◆ What needs to be done ◆
Reproduce the records below exactly; the images should not appear.

◆ Source material ◆

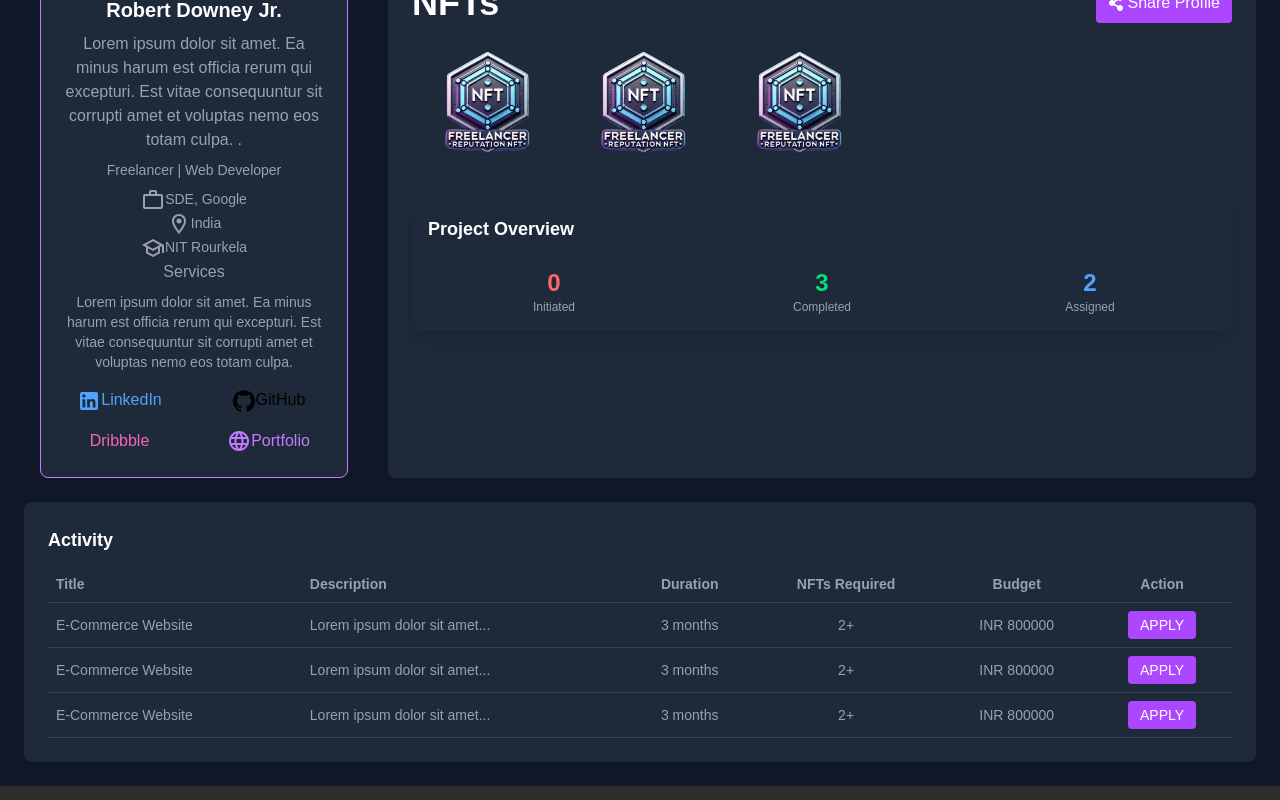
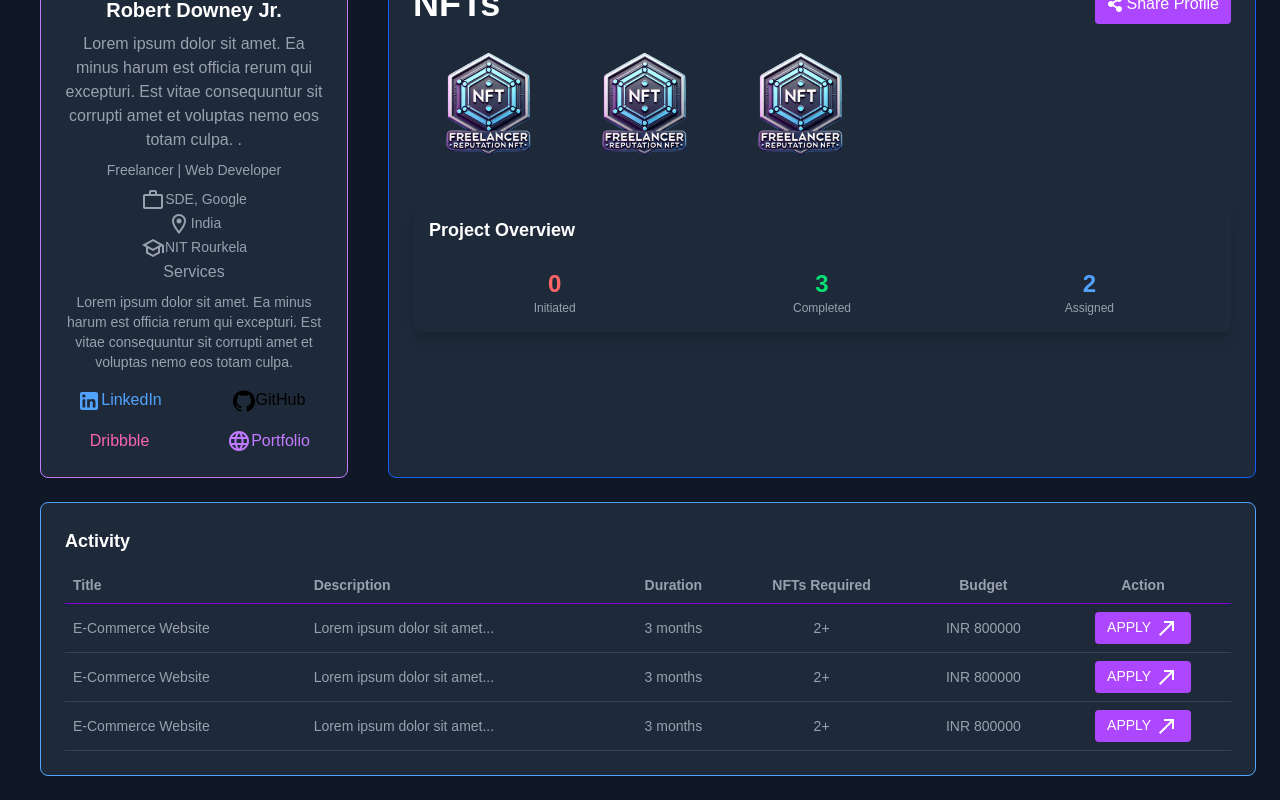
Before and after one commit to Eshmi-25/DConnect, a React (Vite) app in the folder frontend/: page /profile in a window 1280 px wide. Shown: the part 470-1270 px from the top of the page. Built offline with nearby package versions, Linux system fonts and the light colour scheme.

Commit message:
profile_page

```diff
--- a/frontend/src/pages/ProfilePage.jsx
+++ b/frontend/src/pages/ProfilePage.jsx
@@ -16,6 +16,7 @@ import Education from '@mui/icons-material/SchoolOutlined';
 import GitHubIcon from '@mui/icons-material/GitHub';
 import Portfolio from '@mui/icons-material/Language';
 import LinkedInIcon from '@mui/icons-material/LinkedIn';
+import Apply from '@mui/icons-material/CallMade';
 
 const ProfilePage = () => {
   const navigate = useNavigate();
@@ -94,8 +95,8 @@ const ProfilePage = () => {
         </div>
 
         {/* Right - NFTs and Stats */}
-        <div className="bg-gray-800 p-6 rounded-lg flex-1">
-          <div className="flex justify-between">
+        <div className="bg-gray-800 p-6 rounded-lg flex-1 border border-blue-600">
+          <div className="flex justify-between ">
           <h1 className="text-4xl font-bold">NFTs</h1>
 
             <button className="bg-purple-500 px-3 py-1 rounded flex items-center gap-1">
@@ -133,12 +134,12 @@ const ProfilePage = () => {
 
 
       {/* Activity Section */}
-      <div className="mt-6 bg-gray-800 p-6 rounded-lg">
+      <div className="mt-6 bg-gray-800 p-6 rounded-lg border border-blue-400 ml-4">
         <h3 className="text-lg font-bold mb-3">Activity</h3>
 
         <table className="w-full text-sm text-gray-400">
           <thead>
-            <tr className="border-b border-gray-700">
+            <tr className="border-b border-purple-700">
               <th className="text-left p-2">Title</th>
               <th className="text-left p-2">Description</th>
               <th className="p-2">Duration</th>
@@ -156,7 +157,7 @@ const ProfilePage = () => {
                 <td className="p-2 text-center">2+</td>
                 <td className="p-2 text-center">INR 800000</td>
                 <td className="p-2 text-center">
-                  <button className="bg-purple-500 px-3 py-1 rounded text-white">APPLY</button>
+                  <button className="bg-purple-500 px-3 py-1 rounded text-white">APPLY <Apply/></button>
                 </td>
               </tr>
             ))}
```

◆ Exercise response ◆
Before and after one commit to Eshmi-25/DConnect, a React (Vite) app in the folder frontend/: page /profile in a window 1280 px wide. Shown: the part 470-1270 px from the top of the page. Built offline with nearby package versions, Linux system fonts and the light colour scheme.

Commit message:
profile_page

```diff
--- a/frontend/src/pages/ProfilePage.jsx
+++ b/frontend/src/pages/ProfilePage.jsx
@@ -16,6 +16,7 @@ import Education from '@mui/icons-material/SchoolOutlined';
 import GitHubIcon from '@mui/icons-material/GitHub';
 import Portfolio from '@mui/icons-material/Language';
 import LinkedInIcon from '@mui/icons-material/LinkedIn';
+import Apply from '@mui/icons-material/CallMade';
 
 const ProfilePage = () => {
   const navigate = useNavigate();
@@ -94,8 +95,8 @@ const ProfilePage = () => {
         </div>
 
         {/* Right - NFTs and Stats */}
-        <div className="bg-gray-800 p-6 rounded-lg flex-1">
-          <div className="flex justify-between">
+        <div className="bg-gray-800 p-6 rounded-lg flex-1 border border-blue-600">
+          <div className="flex justify-between ">
           <h1 className="text-4xl font-bold">NFTs</h1>
 
             <button className="bg-purple-500 px-3 py-1 rounded flex items-center gap-1">
@@ -133,12 +134,12 @@ const ProfilePage = () => {
 
 
       {/* Activity Section */}
-      <div className="mt-6 bg-gray-800 p-6 rounded-lg">
+      <div className="mt-6 bg-gray-800 p-6 rounded-lg border border-blue-400 ml-4">
         <h3 className="text-lg font-bold mb-3">Activity</h3>
 
         <table className="w-full text-sm text-gray-400">
           <thead>
-            <tr className="border-b border-gray-700">
+            <tr className="border-b border-purple-700">
               <th className="text-left p-2">Title</th>
               <th className="text-left p-2">Description</th>
               <th className="p-2">Duration</th>
@@ -156,7 +157,7 @@ const ProfilePage = () => {
                 <td className="p-2 text-center">2+</td>
                 <td className="p-2 text-center">INR 800000</td>
                 <td className="p-2 text-center">
-                  <button className="bg-purple-500 px-3 py-1 rounded text-white">APPLY</button>
+                  <button className="bg-purple-500 px-3 py-1 rounded text-white">APPLY <Apply/></button>
                 </td>
               </tr>
             ))}
```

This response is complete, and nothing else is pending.